From the entries below, report how many lines contain the string "myProduct". Give only that number.

───── Extracted data ─────

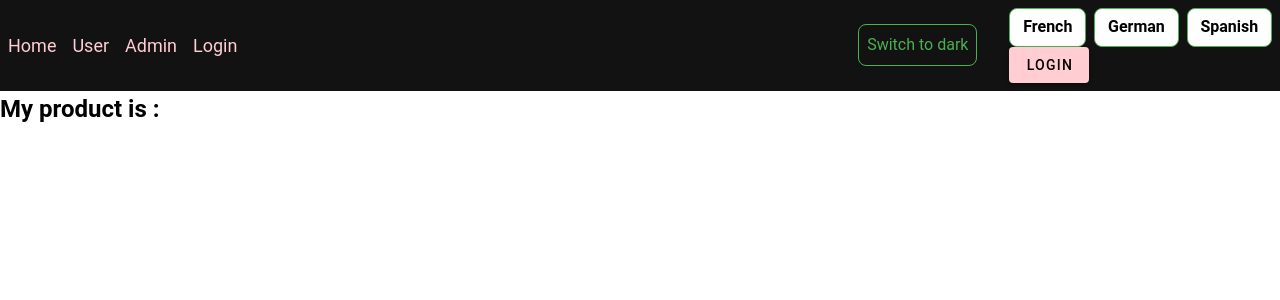
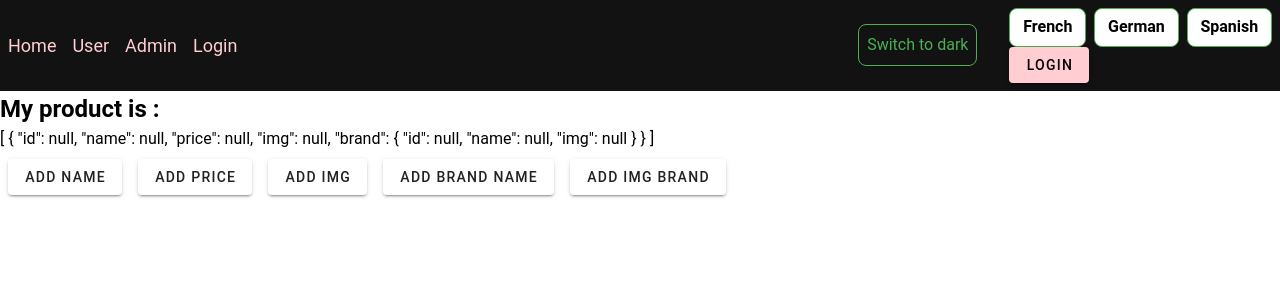
Before and after one commit to Louis-Gonzalez/starterPack, a Nuxt app: page / in a window 1280 px wide. Shown: the top 300 px of the page. Built offline with nearby package versions, Linux system fonts and the light colour scheme.

Commit message:
Add function for change product

```diff
--- a/components/sandbox/Products.vue
+++ b/components/sandbox/Products.vue
@@ -1,14 +1,38 @@
 <script setup lang="ts">
   import { ref } from 'vue'
   import type { IProduct } from '~/types';
+  import { useProductStore } from '~/stores/productStore';
 
-  const myProduct = ref<IProduct>();
+  const productStore = useProductStore();
+
+  const myProduct = ref<IProduct>(productStore.product);
+
+  const addName = () => {
+    myProduct.value.name = "Tomato";
+  }
+  const addPrice = () => {
+    myProduct.value.price = 1.52;
+  }
+  const addImg = () => {
+    myProduct.value.img = "https://images.pexels.com/photos/533280/pexels-photo-533280.jpeg";
+  }
+  const addNameBrand = () => {
+    myProduct.value.brand.name = "Roma";
+  }
+  const addImgBrand = () => {
+    myProduct.value.brand.img = "~/assets/img/logo-verger.jgp"
+  }
 </script>
 
 <template>
   <div>
     <h1>My product is :</h1>
     <p>{{myProduct}}</p>
+    <v-btn class="ma-2" @click="addName">Add name</v-btn>
+    <v-btn class="ma-2" @click="addPrice">Add price</v-btn>
+    <v-btn class="ma-2" @click="addImg">Add img</v-btn>
+    <v-btn class="ma-2" @click="addNameBrand">Add brand name</v-btn>
+    <v-btn class="ma-2" @click="addImgBrand">Add img brand</v-btn>
   </div>
 </template>
 
--- a/stores/productStore.ts
+++ b/stores/productStore.ts
@@ -7,7 +7,7 @@ export const useProductStore = defineStore('product', () => {
     id: null,
     name: null,
     price: null,
-    image: null,
+    img: null,
     brand : {
       id: null,
       name: null,
--- a/types.ts
+++ b/types.ts
@@ -90,7 +90,7 @@ export interface IProduct {
   id: number;
   name: string;
   price: number;
-  image: string;
+  img: string;
   brand : {
     id: number;
     name: string;
```
Also changed, not shown: assets/img/logo-verger.jpg (added).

─────

Output
8